The next morning Midas was still not interested in eating – and still more alarming was the fact that his recheck lab work revealed his kidney values were even worse! He also had an elevated potassium level; high potassium levels are very dangerous for the heart. The even higher kidney values combined with the high potassium indicated that Midas was entering either oligric or anuiric kidney failure – decreased or absent production of urine. This is a dangerous stage; it is what occurs right before the kidneys start to shut down and die. The prognosis is very grave if the kidneys begin to shut down completely. Dr. Wong and the Patient Care team kicked Midas’s treatment into high gear – it was time to do all they could to try and bring this little guy back from the brink!
An abdominal ultrasound was performed and it revealed fluid accumulating around the kidneys – a classic sign of acute kidney failure, but little else. It was still a mystery exactly what could be causing Midas’s illness. In her initial examination Dr. Wong gathered information from his owners but there was no indication that Midas had been exposed to any poisons or toxins and he had not been hiking or in the wilderness recently. The latter would be classic risk indicators for leptospirosis. Lepto is found in the urine of undomesticated animals and is present in the Bay Area. Dogs can contract it when hiking off leash, swimming in or drinking from standing pools of water, lakes, ponds or streams. Because Midas did not go hiking or live near open space he was not vaccinated for lepto.
Even though Midas did not meet any of the risk factors, Dr. Wong decided to send out a titer for lepto. Again, this test takes at least 3 to 5 days for results. In order to aggressively respond to Midas’s worsening condition Dr. Wong increased his IV fluids and started him on lasix – a diuretic to help him produce urine. The lasix was delivered via CRI (Constant Rate Infusion) meaning small doses of it were continuously administered. A urinary catheter was placed so his Patient Care team could monitor and quantify how much urine Midas was producing. Dr. Wong needed to make sure that the fluids coming out matched the amount of fluids going in. Producing the correct amount of urine would be a sign of recovery.

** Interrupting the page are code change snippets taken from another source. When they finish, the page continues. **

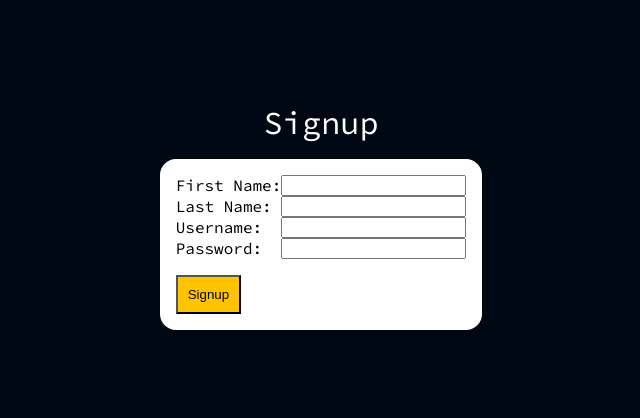
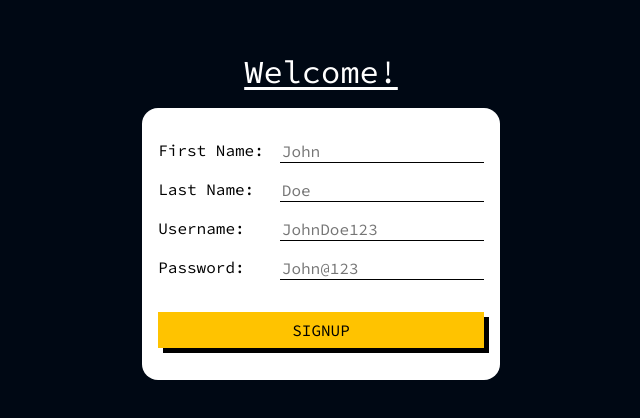
Before and after one commit to vasutomar/rveal-app, a React (Create React App) app: page / in a window 1280 px wide. Shown: the part 184-602 px from the top of the page, without its empty margins (319-959 px from the left). Built offline with nearby package versions, Linux system fonts and the light colour scheme.

Commit message:
Finished signup page

```diff
--- a/package.json
+++ b/package.json
@@ -6,6 +6,7 @@
     "@testing-library/jest-dom": "^5.16.4",
     "@testing-library/react": "^13.3.0",
     "@testing-library/user-event": "^13.5.0",
+    "axios": "^0.27.2",
     "react": "^18.2.0",
     "react-dom": "^18.2.0",
     "react-scripts": "5.0.1",
--- a/src/components/pages/Signup.jsx
+++ b/src/components/pages/Signup.jsx
@@ -1,32 +1,48 @@
 import { Component } from "react";
-import Card from "../elementary/Card/Card";
+import axios from "axios";
 import "./Signup.scss";
 
 class Signup extends Component {
+
+  handleSignup = (event) => {
+    event.preventDefault();
+    const userData = {
+      firstName: event.target.form[0].value,
+      lastName: event.target.form[1].value,
+      username: event.target.form[2].value,
+      password: event.target.form[3].value
+    };
+
+    axios.post('http://localhost:3020/user/signup',userData)
+    .then((response) => {
+      console.log(response);
+    });
+  };
+
   render() {
     return (
       <div className="signup-page">
-        <div className="title">Signup</div>
+        <div className="title">Welcome!</div>
         <form className="signup-card">
           <label className="detail-input">
             First Name:
-            <input type="text" name="firstName" />
+            <input className="form-input" name="firstName" type="text" placeholder="John" />
           </label>
           <label className="detail-input">
             Last Name:
-            <input type="text" name="lastName" />
+            <input className="form-input" type="text" name="lastName" placeholder="Doe" />
           </label>
           <label className="detail-input">
             Username:
-            <input type="email" name="username" />
+            <input className="form-input" type="email" name="username" placeholder="JohnDoe123" />
           </label>
           <label className="detail-input">
             Password:
-            <input type="password" name="password" />
+            <input className="form-input" type="password" name="password" placeholder="John@123" />
           </label>
-          <button className="submit-button">
-            Signup
-          </button>
+          <div>
+            <button onClick={(e) => this.handleSignup(e)} className="submit-button">SIGNUP</button>
+          </div>
         </form>
       </div>
     );
--- a/src/components/pages/Signup.scss
+++ b/src/components/pages/Signup.scss
@@ -19,10 +19,12 @@
 }
 
 .title {
+    text-decoration: underline;
+    text-underline-offset: 4px;
     font-family: 'Source Code Pro', monospace;
-    margin-bottom: 1rem;
     font-size: xx-large;
     color: white;
+    margin-bottom: 1rem;
 }
 
 .detail-input {
@@ -30,11 +32,25 @@
     width: 100%;
     display: flex;
     flex-direction: row;
+    padding: 1rem 1rem 0 0;
 }
 
 .submit-button {
-    margin-top: 1rem;
-    padding: 10px;
-    width: fit-content;
+    margin-top: 2rem;
+    padding-top: 0.5rem;
+    padding-bottom: 0.5rem;
+    width: 100%;
+    font-family: 'Source Code Pro', monospace;
     background-color: #FFC300;
+    margin-bottom: 1rem;
+    font-size: medium;
+    border: none;
+    box-shadow: 5px 5px;
 }
+
+.form-input {
+    font-size: medium;
+    border: none;
+    border-bottom: 1px solid black;
+    font-family: 'Source Code Pro', monospace;
+}
```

Midas spent several days in the hospital receiving this treatment along with antibiotics and daily recheck blood work. Finally his kidney levels began to mildly improve and he started producing adequate quantities of urine. This was cause for celebration! Midas was making his way slowly out of the woods. He continued to improve daily with his kidney values dropping significantly. At last he was able to go home with his grateful and loving family. He still needed to have fluids given subcutaneously once a day for two weeks as well as continue on antibiotics, but he was alive and well! The day after Midas went home, after 7 days of hospitalization, his lepto titer results came in. It was positive – somehow Midas had contracted leptospirosis!
Midas’s mom was thankful for how transparent and present Dr. Wong and the rest of the staff were throughout the entire process. She also appreciated the daily medical and financial updates. More than ever she feels the importance of families making sure their pets are vaccinated – you just never know how or where they may contract a disease. In hindsight she also believes pet insurance would have been incredibly helpful. Thankfully, Midas’s family followed their instinct and acted quickly to get Midas the care he so desperately needed. Time was of the essence in this case and this, along with the superb medicine practiced by Dr. Wong and the BRVC team, helped save Midas’s life. These days he is back to 100%!